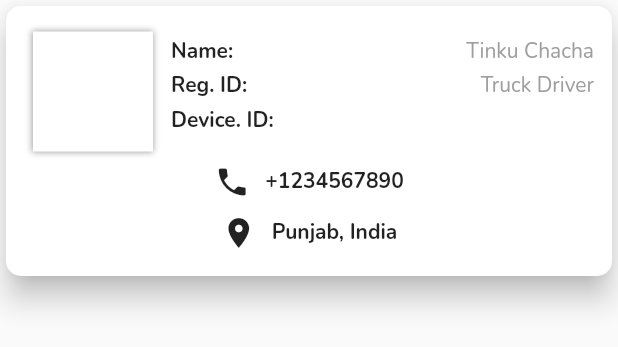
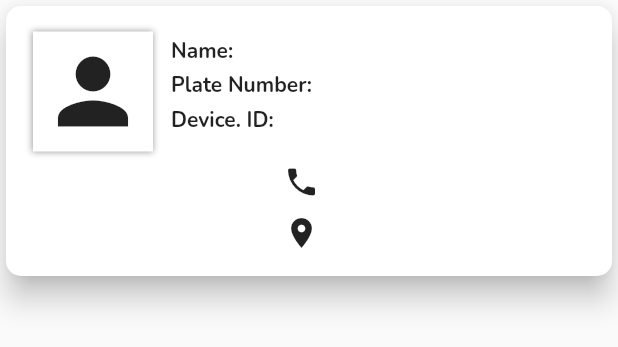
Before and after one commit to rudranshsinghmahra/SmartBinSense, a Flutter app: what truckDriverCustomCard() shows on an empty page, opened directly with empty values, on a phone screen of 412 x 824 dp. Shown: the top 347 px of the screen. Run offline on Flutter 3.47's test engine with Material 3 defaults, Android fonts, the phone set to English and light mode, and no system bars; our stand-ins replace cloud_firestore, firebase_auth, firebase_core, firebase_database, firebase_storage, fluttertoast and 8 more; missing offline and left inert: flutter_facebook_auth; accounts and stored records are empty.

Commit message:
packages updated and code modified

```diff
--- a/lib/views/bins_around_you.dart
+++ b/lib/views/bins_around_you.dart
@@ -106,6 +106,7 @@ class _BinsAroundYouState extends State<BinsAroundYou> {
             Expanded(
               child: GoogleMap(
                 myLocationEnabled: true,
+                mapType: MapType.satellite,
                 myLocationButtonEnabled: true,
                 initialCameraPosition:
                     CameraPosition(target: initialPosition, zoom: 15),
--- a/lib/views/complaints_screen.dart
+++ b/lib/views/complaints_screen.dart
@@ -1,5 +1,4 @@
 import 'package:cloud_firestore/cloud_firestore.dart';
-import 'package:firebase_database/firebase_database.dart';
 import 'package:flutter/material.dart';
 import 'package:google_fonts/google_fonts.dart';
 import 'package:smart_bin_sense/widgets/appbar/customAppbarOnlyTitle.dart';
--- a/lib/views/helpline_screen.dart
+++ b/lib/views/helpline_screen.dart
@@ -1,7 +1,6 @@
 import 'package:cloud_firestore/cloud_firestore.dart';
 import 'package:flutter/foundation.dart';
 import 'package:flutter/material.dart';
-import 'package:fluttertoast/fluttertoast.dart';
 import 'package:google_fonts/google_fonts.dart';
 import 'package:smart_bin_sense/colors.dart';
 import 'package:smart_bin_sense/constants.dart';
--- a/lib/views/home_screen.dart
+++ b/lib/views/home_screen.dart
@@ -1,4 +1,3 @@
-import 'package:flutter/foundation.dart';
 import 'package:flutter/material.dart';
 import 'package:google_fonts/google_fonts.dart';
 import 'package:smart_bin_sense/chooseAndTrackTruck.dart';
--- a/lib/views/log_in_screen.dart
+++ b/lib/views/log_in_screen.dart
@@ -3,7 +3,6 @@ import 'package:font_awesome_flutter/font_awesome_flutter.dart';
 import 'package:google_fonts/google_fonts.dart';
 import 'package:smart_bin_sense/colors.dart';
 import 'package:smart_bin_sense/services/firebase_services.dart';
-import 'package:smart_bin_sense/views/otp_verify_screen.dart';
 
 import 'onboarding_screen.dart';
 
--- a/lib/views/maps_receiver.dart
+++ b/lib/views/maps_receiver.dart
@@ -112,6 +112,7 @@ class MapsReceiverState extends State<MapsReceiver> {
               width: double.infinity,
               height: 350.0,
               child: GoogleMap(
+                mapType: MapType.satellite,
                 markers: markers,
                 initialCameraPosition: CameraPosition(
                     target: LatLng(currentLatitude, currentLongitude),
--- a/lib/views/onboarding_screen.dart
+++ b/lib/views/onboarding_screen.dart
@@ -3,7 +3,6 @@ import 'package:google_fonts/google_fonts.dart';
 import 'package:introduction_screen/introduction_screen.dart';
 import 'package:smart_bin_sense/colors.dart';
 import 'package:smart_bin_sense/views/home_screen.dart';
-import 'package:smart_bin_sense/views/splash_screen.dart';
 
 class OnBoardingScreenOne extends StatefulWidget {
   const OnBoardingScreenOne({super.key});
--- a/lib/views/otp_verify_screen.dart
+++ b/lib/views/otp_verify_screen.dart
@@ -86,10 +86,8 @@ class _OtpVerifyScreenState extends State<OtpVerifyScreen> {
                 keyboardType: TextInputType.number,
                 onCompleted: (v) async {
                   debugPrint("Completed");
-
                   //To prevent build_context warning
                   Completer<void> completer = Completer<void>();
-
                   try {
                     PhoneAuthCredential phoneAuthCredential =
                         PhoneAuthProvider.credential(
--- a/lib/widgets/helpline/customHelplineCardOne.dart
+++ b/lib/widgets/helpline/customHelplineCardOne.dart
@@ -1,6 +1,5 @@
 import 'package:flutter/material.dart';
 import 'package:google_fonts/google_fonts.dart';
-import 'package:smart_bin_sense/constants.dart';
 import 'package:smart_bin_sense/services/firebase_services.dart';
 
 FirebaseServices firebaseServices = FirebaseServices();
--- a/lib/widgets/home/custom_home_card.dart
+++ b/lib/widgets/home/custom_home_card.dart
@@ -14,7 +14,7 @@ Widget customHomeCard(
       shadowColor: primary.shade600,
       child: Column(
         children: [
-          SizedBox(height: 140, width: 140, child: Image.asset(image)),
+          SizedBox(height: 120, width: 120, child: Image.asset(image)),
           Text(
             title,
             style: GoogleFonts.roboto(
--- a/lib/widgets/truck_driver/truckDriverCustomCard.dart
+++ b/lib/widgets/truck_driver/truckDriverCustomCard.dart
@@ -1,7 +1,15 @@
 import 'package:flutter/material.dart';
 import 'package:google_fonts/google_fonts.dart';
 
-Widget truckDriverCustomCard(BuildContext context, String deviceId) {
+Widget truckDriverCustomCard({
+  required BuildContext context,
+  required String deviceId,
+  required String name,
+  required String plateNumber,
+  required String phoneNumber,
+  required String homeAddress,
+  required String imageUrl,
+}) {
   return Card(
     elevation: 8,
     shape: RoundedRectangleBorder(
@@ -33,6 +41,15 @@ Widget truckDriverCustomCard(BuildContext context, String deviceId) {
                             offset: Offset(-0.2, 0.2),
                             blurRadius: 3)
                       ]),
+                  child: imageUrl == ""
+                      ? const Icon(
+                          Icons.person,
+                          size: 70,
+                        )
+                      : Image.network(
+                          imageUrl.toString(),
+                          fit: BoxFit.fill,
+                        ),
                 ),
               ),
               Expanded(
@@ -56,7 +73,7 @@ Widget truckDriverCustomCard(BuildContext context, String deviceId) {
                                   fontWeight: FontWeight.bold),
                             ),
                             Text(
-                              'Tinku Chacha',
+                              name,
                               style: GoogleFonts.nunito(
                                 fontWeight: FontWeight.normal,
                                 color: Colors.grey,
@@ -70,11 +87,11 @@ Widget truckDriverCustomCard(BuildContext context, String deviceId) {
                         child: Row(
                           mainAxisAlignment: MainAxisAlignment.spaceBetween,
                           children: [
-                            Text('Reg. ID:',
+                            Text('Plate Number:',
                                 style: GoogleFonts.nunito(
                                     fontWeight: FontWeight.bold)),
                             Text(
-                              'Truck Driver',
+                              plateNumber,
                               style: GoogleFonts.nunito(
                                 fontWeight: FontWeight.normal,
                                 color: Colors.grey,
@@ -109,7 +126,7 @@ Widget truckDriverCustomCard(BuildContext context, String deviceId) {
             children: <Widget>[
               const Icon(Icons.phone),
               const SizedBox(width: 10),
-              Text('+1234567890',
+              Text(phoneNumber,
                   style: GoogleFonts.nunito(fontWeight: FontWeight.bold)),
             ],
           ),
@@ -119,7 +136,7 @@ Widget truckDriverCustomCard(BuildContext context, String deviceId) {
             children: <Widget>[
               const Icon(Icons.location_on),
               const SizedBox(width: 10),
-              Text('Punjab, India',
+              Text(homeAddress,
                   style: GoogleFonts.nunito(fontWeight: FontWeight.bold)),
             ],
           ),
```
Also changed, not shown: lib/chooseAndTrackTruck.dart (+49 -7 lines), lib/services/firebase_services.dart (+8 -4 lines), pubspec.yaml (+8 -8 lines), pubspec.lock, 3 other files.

---

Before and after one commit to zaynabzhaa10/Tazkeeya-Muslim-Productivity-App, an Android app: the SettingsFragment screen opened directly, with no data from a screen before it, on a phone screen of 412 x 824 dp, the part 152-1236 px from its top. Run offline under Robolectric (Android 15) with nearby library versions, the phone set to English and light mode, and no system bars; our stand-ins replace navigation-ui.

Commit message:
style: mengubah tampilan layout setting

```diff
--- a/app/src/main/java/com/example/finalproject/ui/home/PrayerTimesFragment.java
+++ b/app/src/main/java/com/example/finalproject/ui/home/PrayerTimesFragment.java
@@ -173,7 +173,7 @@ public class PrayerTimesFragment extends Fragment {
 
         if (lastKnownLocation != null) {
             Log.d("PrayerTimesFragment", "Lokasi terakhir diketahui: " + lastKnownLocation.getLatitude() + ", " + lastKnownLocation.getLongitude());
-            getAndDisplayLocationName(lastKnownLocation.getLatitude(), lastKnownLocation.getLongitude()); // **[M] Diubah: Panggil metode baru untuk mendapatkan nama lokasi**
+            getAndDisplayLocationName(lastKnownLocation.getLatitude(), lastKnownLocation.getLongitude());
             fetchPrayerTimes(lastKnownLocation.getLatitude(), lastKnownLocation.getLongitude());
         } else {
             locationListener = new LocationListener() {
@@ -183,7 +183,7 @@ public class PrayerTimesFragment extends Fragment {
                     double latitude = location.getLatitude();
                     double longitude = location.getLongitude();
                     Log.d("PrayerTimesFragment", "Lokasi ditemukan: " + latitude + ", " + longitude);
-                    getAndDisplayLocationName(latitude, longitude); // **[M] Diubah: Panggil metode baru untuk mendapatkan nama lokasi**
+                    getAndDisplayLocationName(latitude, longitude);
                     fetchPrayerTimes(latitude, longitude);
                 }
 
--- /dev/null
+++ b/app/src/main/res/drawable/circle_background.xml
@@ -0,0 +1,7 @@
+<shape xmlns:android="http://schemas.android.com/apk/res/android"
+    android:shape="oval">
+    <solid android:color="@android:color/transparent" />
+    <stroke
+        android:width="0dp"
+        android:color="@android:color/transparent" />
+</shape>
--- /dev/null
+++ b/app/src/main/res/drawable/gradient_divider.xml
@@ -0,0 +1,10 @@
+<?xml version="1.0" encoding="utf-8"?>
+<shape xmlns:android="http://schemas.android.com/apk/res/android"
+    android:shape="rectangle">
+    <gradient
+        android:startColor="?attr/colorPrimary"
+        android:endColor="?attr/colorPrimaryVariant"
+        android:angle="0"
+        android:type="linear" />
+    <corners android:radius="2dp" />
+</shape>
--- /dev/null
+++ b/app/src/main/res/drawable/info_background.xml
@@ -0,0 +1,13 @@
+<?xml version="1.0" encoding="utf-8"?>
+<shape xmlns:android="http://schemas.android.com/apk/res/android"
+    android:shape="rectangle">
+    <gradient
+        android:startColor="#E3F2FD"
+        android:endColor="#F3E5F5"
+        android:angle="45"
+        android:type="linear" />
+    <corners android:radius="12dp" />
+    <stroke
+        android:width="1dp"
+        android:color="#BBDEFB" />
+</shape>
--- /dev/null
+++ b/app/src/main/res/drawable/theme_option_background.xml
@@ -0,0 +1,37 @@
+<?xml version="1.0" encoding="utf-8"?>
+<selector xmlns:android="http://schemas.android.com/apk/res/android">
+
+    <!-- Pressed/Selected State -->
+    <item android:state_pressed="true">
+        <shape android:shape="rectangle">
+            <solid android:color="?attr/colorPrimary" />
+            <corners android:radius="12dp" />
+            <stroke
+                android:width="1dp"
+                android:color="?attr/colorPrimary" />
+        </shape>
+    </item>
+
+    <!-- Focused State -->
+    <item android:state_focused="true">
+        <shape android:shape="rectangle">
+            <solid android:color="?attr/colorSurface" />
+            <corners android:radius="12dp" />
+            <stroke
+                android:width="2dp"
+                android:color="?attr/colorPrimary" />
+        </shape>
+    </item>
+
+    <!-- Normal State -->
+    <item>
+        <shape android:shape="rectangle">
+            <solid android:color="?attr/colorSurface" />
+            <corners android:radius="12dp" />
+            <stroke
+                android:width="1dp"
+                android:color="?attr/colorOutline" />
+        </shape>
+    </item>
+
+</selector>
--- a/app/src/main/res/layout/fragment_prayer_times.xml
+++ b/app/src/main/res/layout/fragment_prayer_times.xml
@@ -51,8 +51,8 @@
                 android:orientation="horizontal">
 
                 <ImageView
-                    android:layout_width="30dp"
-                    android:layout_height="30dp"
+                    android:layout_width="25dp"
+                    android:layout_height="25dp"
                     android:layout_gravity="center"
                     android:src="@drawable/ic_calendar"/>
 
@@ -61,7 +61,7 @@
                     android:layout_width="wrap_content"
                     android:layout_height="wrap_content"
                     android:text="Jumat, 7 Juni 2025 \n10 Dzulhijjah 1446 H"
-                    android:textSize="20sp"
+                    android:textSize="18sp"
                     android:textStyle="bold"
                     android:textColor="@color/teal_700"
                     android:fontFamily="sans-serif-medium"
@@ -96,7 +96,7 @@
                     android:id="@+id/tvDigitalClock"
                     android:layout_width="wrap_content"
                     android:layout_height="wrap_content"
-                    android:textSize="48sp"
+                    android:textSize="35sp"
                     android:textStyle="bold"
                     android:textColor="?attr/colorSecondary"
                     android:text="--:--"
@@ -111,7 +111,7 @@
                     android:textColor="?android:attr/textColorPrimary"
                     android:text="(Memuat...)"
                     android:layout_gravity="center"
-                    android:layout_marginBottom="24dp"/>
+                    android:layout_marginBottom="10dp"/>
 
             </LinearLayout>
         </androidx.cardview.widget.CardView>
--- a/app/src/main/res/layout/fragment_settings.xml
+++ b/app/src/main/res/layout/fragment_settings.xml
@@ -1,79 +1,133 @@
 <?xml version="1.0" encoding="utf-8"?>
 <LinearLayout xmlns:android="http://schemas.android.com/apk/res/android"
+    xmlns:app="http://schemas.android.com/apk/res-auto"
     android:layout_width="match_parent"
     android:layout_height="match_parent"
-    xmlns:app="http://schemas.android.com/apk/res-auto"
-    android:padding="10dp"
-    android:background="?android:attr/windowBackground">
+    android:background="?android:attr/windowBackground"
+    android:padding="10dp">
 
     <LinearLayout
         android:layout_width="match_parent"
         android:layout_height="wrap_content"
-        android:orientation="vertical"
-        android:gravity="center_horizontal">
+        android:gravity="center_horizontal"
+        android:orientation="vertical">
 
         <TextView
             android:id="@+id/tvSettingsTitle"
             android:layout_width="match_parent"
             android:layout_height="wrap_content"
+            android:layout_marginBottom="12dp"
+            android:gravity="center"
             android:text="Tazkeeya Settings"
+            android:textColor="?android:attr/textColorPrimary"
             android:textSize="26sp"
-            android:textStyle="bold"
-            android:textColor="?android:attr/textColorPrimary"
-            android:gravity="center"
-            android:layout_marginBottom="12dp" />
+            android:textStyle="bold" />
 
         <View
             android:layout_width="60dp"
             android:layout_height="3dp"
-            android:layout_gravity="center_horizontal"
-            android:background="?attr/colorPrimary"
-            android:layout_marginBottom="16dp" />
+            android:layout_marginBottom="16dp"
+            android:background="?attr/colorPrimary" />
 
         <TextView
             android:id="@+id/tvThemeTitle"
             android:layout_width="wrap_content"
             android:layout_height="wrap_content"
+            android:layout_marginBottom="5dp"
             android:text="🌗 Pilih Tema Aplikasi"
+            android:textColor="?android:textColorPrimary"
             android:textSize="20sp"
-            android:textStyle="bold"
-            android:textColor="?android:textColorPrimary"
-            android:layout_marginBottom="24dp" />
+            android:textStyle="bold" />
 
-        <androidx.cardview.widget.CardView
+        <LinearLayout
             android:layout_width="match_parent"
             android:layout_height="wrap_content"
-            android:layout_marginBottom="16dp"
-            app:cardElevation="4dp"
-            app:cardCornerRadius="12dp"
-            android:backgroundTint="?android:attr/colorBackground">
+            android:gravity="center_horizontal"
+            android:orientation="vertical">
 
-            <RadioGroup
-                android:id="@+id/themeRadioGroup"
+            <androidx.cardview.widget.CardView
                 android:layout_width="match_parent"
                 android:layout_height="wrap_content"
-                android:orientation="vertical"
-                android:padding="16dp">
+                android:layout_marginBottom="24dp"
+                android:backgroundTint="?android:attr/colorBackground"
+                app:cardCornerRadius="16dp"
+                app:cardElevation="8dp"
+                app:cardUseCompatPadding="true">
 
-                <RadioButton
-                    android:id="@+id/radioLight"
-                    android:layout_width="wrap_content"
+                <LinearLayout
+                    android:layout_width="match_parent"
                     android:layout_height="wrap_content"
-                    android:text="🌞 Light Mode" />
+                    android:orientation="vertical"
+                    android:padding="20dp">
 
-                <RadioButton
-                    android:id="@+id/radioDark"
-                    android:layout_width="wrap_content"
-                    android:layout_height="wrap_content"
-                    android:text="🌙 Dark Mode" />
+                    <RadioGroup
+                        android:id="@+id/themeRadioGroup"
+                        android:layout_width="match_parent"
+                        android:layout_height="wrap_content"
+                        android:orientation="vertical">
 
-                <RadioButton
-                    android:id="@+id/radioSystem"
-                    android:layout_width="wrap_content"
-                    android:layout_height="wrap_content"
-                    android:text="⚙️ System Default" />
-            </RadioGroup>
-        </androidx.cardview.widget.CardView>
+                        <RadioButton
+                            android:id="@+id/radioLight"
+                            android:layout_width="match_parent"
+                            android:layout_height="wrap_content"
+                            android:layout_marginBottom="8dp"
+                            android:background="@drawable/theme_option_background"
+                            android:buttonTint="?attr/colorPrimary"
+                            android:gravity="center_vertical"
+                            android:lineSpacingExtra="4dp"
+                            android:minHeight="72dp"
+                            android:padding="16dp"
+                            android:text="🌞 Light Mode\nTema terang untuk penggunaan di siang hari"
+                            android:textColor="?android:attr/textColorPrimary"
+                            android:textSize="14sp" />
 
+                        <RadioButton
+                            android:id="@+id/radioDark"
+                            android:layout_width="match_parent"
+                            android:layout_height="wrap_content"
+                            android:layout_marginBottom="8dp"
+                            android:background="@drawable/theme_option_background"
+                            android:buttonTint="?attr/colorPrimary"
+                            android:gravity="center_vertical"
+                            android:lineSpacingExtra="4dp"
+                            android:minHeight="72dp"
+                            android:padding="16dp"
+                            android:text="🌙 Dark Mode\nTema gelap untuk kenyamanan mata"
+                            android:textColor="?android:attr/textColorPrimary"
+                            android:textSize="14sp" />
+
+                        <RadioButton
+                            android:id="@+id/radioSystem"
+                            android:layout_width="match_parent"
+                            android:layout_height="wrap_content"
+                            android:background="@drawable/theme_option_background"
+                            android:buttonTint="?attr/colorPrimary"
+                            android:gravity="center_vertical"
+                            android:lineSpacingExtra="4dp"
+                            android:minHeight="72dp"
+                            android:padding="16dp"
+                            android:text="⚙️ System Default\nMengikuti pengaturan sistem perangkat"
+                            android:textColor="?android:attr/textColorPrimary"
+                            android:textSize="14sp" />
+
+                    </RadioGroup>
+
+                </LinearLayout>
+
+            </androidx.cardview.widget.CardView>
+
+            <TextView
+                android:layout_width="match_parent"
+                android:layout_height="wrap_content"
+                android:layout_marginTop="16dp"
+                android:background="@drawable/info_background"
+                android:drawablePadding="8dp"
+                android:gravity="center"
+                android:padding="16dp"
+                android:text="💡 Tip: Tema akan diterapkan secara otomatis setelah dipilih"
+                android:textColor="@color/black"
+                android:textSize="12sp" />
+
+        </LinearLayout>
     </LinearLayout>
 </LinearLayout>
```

What is required>
Which lines in the records above contain the string "extends"? Copy them.

Exercise response>
@@ -106,6 +106,7 @@ class _BinsAroundYouState extends State<BinsAroundYou> {
@@ -112,6 +112,7 @@ class MapsReceiverState extends State<MapsReceiver> {
 class OnBoardingScreenOne extends StatefulWidget {
@@ -86,10 +86,8 @@ class _OtpVerifyScreenState extends State<OtpVerifyScreen> {
@@ -173,7 +173,7 @@ public class PrayerTimesFragment extends Fragment {
@@ -183,7 +183,7 @@ public class PrayerTimesFragment extends Fragment {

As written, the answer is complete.